**Web page edit records:**
☆ ☆ ☆ ☆ ☆ ☆ ☆

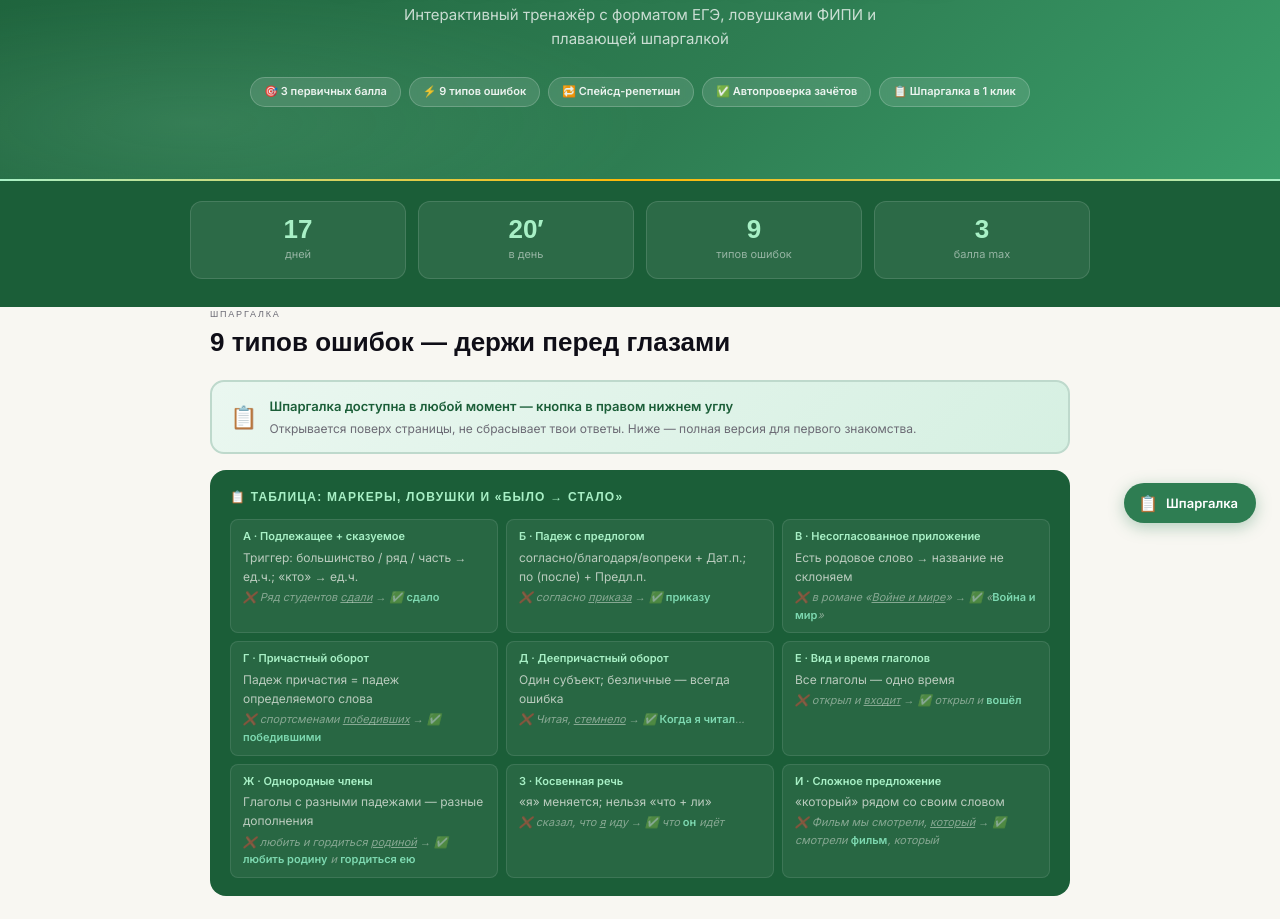
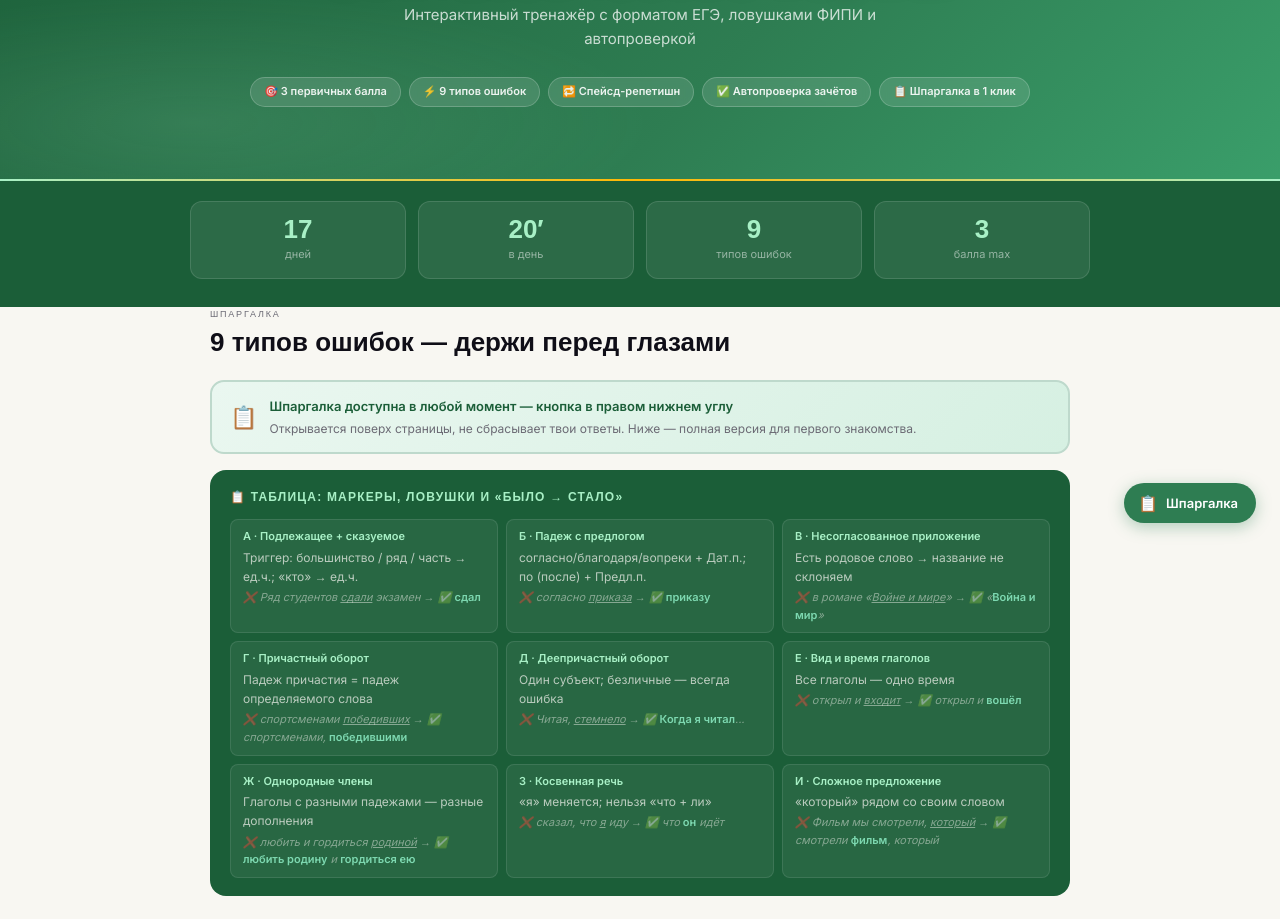
Before and after one commit to langustlingua/Ru8, a plain HTML site: page index.html in a window 1280 px wide. Shown: the part 253-1172 px from the top of the page. Drawn offline with Linux system fonts and the light colour scheme; a web font is replaced by a local one.

Commit message:
Add files via upload

```diff
--- a/index.html
+++ b/index.html
@@ -3,7 +3,15 @@
 <head>
 <meta charset="UTF-8">
 <meta name="viewport" content="width=device-width, initial-scale=1.0">
-<title>Задание 8 ЕГЭ — Тренажёр</title>
+<title>Задание 8 ЕГЭ — Тренажёр по русскому языку</title>
+<meta name="description" content="Бесплатный тренажёр по заданию 8 ЕГЭ. 9 типов грамматических ошибок, формат ЕГЭ, автопроверка, шпаргалка. 17 дней по 20 минут — без регистрации.">
+<meta property="og:title" content="Задание 8 ЕГЭ — Тренажёр по русскому языку">
+<meta property="og:description" content="Бесплатный тренажёр по заданию 8 ЕГЭ. 9 типов грамматических ошибок, формат ЕГЭ, автопроверка, шпаргалка. 17 дней по 20 минут — без регистрации.">
+<meta property="og:type" content="website">
+<meta property="og:locale" content="ru_RU">
+<meta name="twitter:card" content="summary">
+<meta name="twitter:title" content="Задание 8 ЕГЭ — Тренажёр по русскому языку">
+<meta name="twitter:description" content="Бесплатный тренажёр по заданию 8 ЕГЭ. 9 типов грамматических ошибок, формат ЕГЭ, автопроверка, шпаргалка. 17 дней по 20 минут — без регистрации.">
 <link href="https://fonts.googleapis.com/css2?family=Unbounded:wght@400;700;900&family=Inter:wght@400;500;600&display=swap" rel="stylesheet">
 <style>
 *,*::before,*::after{box-sizing:border-box;margin:0;padding:0}
@@ -258,7 +266,7 @@ footer{text-align:center;padding:22px 20px;color:var(--muted);font-size:11px;bor
         <div class="modal-row">
           <div class="modal-err">А · Подлежащее + сказуемое</div>
           <div class="modal-trigger">Триггер: большинство / ряд / часть + мн.ч.; «кто» в придаточной</div>
-          <div class="modal-ex">❌ Ряд студентов <u>сдали</u> → ✅ <b>сдало</b></div>
+          <div class="modal-ex">❌ Ряд студентов <u>сдали</u> экзамен → ✅ <b>сдал</b></div>
           <div class="modal-ex">❌ Те, кто хочет, должен → ✅ <b>должны</b> (при «те» мн.ч.)</div>
         </div>
         <div class="modal-row">
@@ -276,7 +284,7 @@ footer{text-align:center;padding:22px 20px;color:var(--muted);font-size:11px;bor
         <div class="modal-row">
           <div class="modal-err">Г · Причастный оборот</div>
           <div class="modal-trigger">Падеж причастия = падеж определяемого слова</div>
-          <div class="modal-ex">❌ спортсменами, <u>победивших</u> (Род.) → ✅ <b>победившими</b> (Тв.)</div>
+          <div class="modal-ex">❌ спортсменами, <u>победивших</u> (Род.) → ✅ спортсменами, <b>победившими</b> (Тв.)</div>
         </div>
         <div class="modal-row" style="border-left-color:var(--warn)">
           <div class="modal-err" style="color:#7a5800">Д · Деепричастный оборот</div>
@@ -343,7 +351,7 @@ footer{text-align:center;padding:22px 20px;color:var(--muted);font-size:11px;bor
 <section class="hero">
   <p class="hero-eye">ЕГЭ · Русский язык · 17 дней · 20 минут в день</p>
   <h1>Задание 8<br><span>Синтаксические нормы</span></h1>
-  <p class="hero-sub">Интерактивный тренажёр с форматом ЕГЭ, ловушками ФИПИ и плавающей шпаргалкой</p>
+  <p class="hero-sub">Интерактивный тренажёр с форматом ЕГЭ, ловушками ФИПИ и автопроверкой</p>
   <div class="pills">
     <span class="pill">🎯 3 первичных балла</span>
     <span class="pill">⚡ 9 типов ошибок</span>
@@ -376,10 +384,10 @@ footer{text-align:center;padding:22px 20px;color:var(--muted);font-size:11px;bor
 <div class="cheat">
   <div class="cheat-title">📋 Таблица: маркеры, ловушки и «было → стало»</div>
   <div class="cheat-grid">
-    <div class="cheat-row"><div class="cheat-err">А · Подлежащее + сказуемое</div><div class="cheat-trigger">Триггер: большинство / ряд / часть → ед.ч.; «кто» → ед.ч.</div><div class="cheat-ex">❌ Ряд студентов <u>сдали</u> → ✅ <b>сдало</b></div></div>
+    <div class="cheat-row"><div class="cheat-err">А · Подлежащее + сказуемое</div><div class="cheat-trigger">Триггер: большинство / ряд / часть → ед.ч.; «кто» → ед.ч.</div><div class="cheat-ex">❌ Ряд студентов <u>сдали</u> экзамен → ✅ <b>сдал</b></div></div>
     <div class="cheat-row"><div class="cheat-err">Б · Падеж с предлогом</div><div class="cheat-trigger">согласно/благодаря/вопреки + Дат.п.; по (после) + Предл.п.</div><div class="cheat-ex">❌ согласно <u>приказа</u> → ✅ <b>приказу</b></div></div>
     <div class="cheat-row"><div class="cheat-err">В · Несогласованное приложение</div><div class="cheat-trigger">Есть родовое слово → название не склоняем</div><div class="cheat-ex">❌ в романе «<u>Войне и мире</u>» → ✅ «<b>Война и мир</b>»</div></div>
-    <div class="cheat-row"><div class="cheat-err">Г · Причастный оборот</div><div class="cheat-trigger">Падеж причастия = падеж определяемого слова</div><div class="cheat-ex">❌ спортсменами <u>победивших</u> → ✅ <b>победившими</b></div></div>
+    <div class="cheat-row"><div class="cheat-err">Г · Причастный оборот</div><div class="cheat-trigger">Падеж причастия = падеж определяемого слова</div><div class="cheat-ex">❌ спортсменами <u>победивших</u> → ✅ спортсменами, <b>победившими</b></div></div>
     <div class="cheat-row"><div class="cheat-err">Д · Деепричастный оборот</div><div class="cheat-trigger">Один субъект; безличные — всегда ошибка</div><div class="cheat-ex">❌ Читая, <u>стемнело</u> → ✅ <b>Когда я читал</b>...</div></div>
     <div class="cheat-row"><div class="cheat-err">Е · Вид и время глаголов</div><div class="cheat-trigger">Все глаголы — одно время</div><div class="cheat-ex">❌ открыл и <u>входит</u> → ✅ открыл и <b>вошёл</b></div></div>
     <div class="cheat-row"><div class="cheat-err">Ж · Однородные члены</div><div class="cheat-trigger">Глаголы с разными падежами — разные дополнения</div><div class="cheat-ex">❌ любить и гордиться <u>родиной</u> → ✅ <b>любить родину</b> и <b>гордиться ею</b></div></div>
@@ -415,8 +423,8 @@ footer{text-align:center;padding:22px 20px;color:var(--muted);font-size:11px;bor
 <div class="day0-banner">
 <h3>Знай эти слова — и всё станет понятнее</h3>
 <div class="glossary">
-<div class="gterm"><div class="gterm-word">Подлежащее</div><div class="gterm-def">Главный деятель предложения. Отвечает на вопрос <b>кто? что?</b></div><div class="gterm-ex">«<b>Ряд студентов</b> сдало экзамен» — «ряд студентов» — подлежащее.</div></div>
-<div class="gterm"><div class="gterm-word">Сказуемое</div><div class="gterm-def">Что делает подлежащее. Отвечает на вопрос <b>что делает? что делали?</b></div><div class="gterm-ex">«Ряд студентов <b>сдало</b> экзамен» — «сдало» — сказуемое. Не «сдали» — потому что «ряд» требует ед.ч.</div></div>
+<div class="gterm"><div class="gterm-word">Подлежащее</div><div class="gterm-def">Главный деятель предложения. Отвечает на вопрос <b>кто? что?</b></div><div class="gterm-ex">«<b>Ряд студентов</b> сдал экзамен» — «ряд студентов» — подлежащее.</div></div>
+<div class="gterm"><div class="gterm-word">Сказуемое</div><div class="gterm-def">Что делает подлежащее. Отвечает на вопрос <b>что делает? что делали?</b></div><div class="gterm-ex">«Ряд студентов <b>сдал</b> экзамен» — «сдал» — сказуемое. Не «сдали» — потому что «ряд» (м.р.) требует ед.ч.</div></div>
 <div class="gterm"><div class="gterm-word">Субъект</div><div class="gterm-def">Тот, кто выполняет действие. Иногда не совпадает с подлежащим.</div><div class="gterm-ex">В «Читая книгу, у меня возник вопрос» — читаю <b>я</b>, а не вопрос.</div></div>
 <div class="gterm"><div class="gterm-word">Падеж</div><div class="gterm-def">Форма слова, отвечающая на вопрос: Им.(кто?), Род.(кого?), Дат.(кому?), Вин.(кого?), Тв.(кем?), Пр.(о ком?).</div><div class="gterm-ex">Тв.п. = кем/чем: «<b>спортсменами</b>». Вин.п. = кого/что: «вижу <b>спортсменов</b>».</div></div>
 <div class="gterm"><div class="gterm-word">Причастный оборот</div><div class="gterm-def">Группа слов с причастием (слово на -ший, -вший, -нный, -тый), описывает предмет.</div><div class="gterm-ex">«Спортсмены, <b>победившие на Олимпиаде</b>, получили медали» — оборот выделен.</div></div>
@@ -437,7 +445,7 @@ footer{text-align:center;padding:22px 20px;color:var(--muted);font-size:11px;bor
 <p><b>Суть:</b> сказуемое не согласуется с подлежащим по числу или роду.</p>
 <p style="margin-top:8px">🔍 <b>Три главных случая:</b></p>
 <ul style="margin:6px 0 0 16px;font-size:13px">
-<li style="margin-bottom:5px"><b>«Большинство / ряд / часть / множество»</b> + сущ. → сказуемое <b>ед.ч.</b>: <i>Большинство студентов <u>сдало</u> экзамен.</i></li>
+<li style="margin-bottom:5px"><b>«Большинство / ряд / часть / множество»</b> + сущ. → сказуемое <b>ед.ч.</b>, согласуется в роде по главному слову: <i>Большинство студентов <u>сдало</u> (ср.р.). Ряд студентов <u>сдал</u> (м.р.). Часть студентов <u>сдала</u> (ж.р.).</i></li>
 <li style="margin-bottom:5px"><b>«Кто»</b> в придаточной → сказуемое <b>ед.ч.</b>: <i>Те, кто <u>занимается</u> спортом, реже болеет.</i><br>Но: при <b>«все / те»</b> → сказуемое <b>мн.ч.</b>: <i>Те, кто хочет, <b>должны</b> готовиться.</i></li>
 <li><b>Аббревиатура</b> → по главному слову: МИД → <u>объявило</u>; ООН → <u>приняла</u></li>
 </ul>
@@ -482,7 +490,7 @@ footer{text-align:center;padding:22px 20px;color:var(--muted);font-size:11px;bor
 <div class="dbody"><div class="lesson">
 <div><span class="warmup-badge">🔁 Разминка — тип А</span>
 <div class="task"><ol class="ex">
-<li>Ряд вопросов осталось без ответа. <span class="anti-tag">антипример</span> <span class="anti-why">— ряд → ед.ч. «осталось» уже верно</span></li>
+<li>Ряд вопросов остался без ответа. <span class="anti-tag">антипример</span> <span class="anti-why">— ряд (м.р.) → ед.ч. м.р. «остался» верно</span></li>
 <li>Те, кто участвовал в олимпиаде, получили дипломы. <span class="anti-tag">антипример</span> <span class="anti-why">— при «те» допустимо мн.ч. «получили»</span></li>
 <li>МВД сообщило о задержании. <span class="anti-tag">антипример</span> <span class="anti-why">— МВД = Министерство, ср.р. → «сообщило» верно</span></li>
 </ol><textarea class="ans" rows="2" placeholder="1. ✓  2. ✓  3. ✓"></textarea></div></div>
@@ -1068,7 +1076,7 @@ footer{text-align:center;padding:22px 20px;color:var(--muted);font-size:11px;bor
 <p><b>Ловушка 1 (А):</b> «Те, кто» — при «те» мн.ч., при «кто» ед.ч.<br>✅ <i>Те, кто <b>хочет</b> поступить, <b>должны</b> готовиться.</i></p>
 <p style="margin-top:6px"><b>Ловушка 2 (Б):</b> «вследствие + Род.п.» vs «благодаря + Дат.п.»</p>
 <p style="margin-top:6px"><b>Ловушка 3 (В):</b> без родового слова → название склоняется: в «<b>Войне и мире</b>»</p>
-<p style="margin-top:6px"><b>Ловушка 4 (Г):</b> причастие выглядит странно, но верное: <i>спортсменами <b>победившими</b></i></p>
+<p style="margin-top:6px"><b>Ловушка 4 (Г):</b> причастие выглядит странно, но верное: <i>спортсменами, <b>победившими</b></i></p>
 <p style="margin-top:6px"><b>Ловушка 5 (Д):</b> безличные — всегда ошибка: <i>Читая, <b>стемнело</b></i> — у «стемнело» нет субъекта!</p>
 </div></div>
 <div><div class="bl">✏️ 12 предложений — ловушки вперемешку</div>
```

☆ ☆ ☆ ☆ ☆ ☆ ☆

**Task instructions:** For every line above with the word "property" in it, make a copy.

**Reply to the exercise:**
+<meta property="og:title" content="Задание 8 ЕГЭ — Тренажёр по русскому языку">
+<meta property="og:description" content="Бесплатный тренажёр по заданию 8 ЕГЭ. 9 типов грамматических ошибок, формат ЕГЭ, автопроверка, шпаргалка. 17 дней по 20 минут — без регистрации.">
+<meta property="og:type" content="website">
+<meta property="og:locale" content="ru_RU">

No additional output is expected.